→ Task to carry out
Write out the whole listing. Leave out nothing.

....

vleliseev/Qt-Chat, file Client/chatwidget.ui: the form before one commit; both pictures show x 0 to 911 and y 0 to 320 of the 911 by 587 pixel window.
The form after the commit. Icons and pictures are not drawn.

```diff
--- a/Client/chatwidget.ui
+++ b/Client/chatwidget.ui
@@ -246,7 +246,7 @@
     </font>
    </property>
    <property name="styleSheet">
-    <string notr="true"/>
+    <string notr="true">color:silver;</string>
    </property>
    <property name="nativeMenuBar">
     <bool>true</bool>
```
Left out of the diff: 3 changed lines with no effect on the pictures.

....

→ Reply to the task
vleliseev/Qt-Chat, file Client/chatwidget.ui: the form before one commit; both pictures show x 0 to 911 and y 0 to 320 of the 911 by 587 pixel window.
The form after the commit. Icons and pictures are not drawn.

```diff
--- a/Client/chatwidget.ui
+++ b/Client/chatwidget.ui
@@ -246,7 +246,7 @@
     </font>
    </property>
    <property name="styleSheet">
-    <string notr="true"/>
+    <string notr="true">color:silver;</string>
    </property>
    <property name="nativeMenuBar">
     <bool>true</bool>
```
Left out of the diff: 3 changed lines with no effect on the pictures.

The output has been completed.